> Exercise inputs
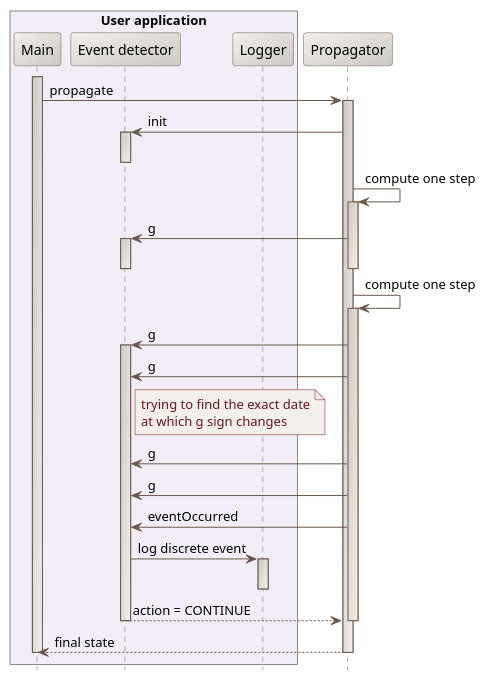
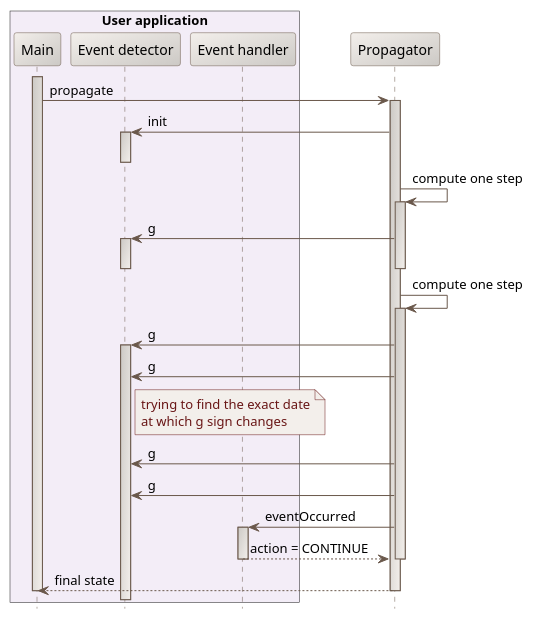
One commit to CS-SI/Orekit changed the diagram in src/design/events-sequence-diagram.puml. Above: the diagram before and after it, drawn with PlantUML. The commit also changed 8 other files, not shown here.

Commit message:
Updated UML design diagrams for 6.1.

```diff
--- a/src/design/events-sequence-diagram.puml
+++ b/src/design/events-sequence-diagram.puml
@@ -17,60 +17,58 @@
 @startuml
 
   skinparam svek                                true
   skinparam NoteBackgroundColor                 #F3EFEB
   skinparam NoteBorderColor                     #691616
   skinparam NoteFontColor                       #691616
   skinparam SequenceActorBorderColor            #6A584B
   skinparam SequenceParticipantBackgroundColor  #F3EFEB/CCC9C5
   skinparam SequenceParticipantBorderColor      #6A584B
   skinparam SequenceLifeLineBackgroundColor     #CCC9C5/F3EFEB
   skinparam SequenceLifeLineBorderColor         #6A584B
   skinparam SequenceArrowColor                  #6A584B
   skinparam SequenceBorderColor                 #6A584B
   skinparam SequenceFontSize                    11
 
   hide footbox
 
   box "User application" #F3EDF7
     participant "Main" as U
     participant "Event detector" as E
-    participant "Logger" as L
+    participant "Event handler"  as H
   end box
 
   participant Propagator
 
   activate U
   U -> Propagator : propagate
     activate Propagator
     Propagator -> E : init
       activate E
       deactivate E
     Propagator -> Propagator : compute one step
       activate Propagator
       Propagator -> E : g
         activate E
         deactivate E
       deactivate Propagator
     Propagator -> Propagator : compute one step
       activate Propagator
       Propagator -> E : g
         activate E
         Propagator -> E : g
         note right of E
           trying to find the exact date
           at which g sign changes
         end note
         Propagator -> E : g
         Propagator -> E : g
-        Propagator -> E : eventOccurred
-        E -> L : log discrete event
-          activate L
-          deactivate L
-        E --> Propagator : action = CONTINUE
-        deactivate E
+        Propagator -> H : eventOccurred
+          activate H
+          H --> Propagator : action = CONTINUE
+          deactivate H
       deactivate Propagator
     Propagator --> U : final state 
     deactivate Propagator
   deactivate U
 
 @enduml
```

> Task objective
Images stay out; everything else in the records must be given again exactly.

> Expected answer
One commit to CS-SI/Orekit changed the diagram in src/design/events-sequence-diagram.puml. Above: the diagram before and after it, drawn with PlantUML. The commit also changed 8 other files, not shown here.

Commit message:
Updated UML design diagrams for 6.1.

```diff
--- a/src/design/events-sequence-diagram.puml
+++ b/src/design/events-sequence-diagram.puml
@@ -17,60 +17,58 @@
 @startuml
 
   skinparam svek                                true
   skinparam NoteBackgroundColor                 #F3EFEB
   skinparam NoteBorderColor                     #691616
   skinparam NoteFontColor                       #691616
   skinparam SequenceActorBorderColor            #6A584B
   skinparam SequenceParticipantBackgroundColor  #F3EFEB/CCC9C5
   skinparam SequenceParticipantBorderColor      #6A584B
   skinparam SequenceLifeLineBackgroundColor     #CCC9C5/F3EFEB
   skinparam SequenceLifeLineBorderColor         #6A584B
   skinparam SequenceArrowColor                  #6A584B
   skinparam SequenceBorderColor                 #6A584B
   skinparam SequenceFontSize                    11
 
   hide footbox
 
   box "User application" #F3EDF7
     participant "Main" as U
     participant "Event detector" as E
-    participant "Logger" as L
+    participant "Event handler"  as H
   end box
 
   participant Propagator
 
   activate U
   U -> Propagator : propagate
     activate Propagator
     Propagator -> E : init
       activate E
       deactivate E
     Propagator -> Propagator : compute one step
       activate Propagator
       Propagator -> E : g
         activate E
         deactivate E
       deactivate Propagator
     Propagator -> Propagator : compute one step
       activate Propagator
       Propagator -> E : g
         activate E
         Propagator -> E : g
         note right of E
           trying to find the exact date
           at which g sign changes
         end note
         Propagator -> E : g
         Propagator -> E : g
-        Propagator -> E : eventOccurred
-        E -> L : log discrete event
-          activate L
-          deactivate L
-        E --> Propagator : action = CONTINUE
-        deactivate E
+        Propagator -> H : eventOccurred
+          activate H
+          H --> Propagator : action = CONTINUE
+          deactivate H
       deactivate Propagator
     Propagator --> U : final state 
     deactivate Propagator
   deactivate U
 
 @enduml
```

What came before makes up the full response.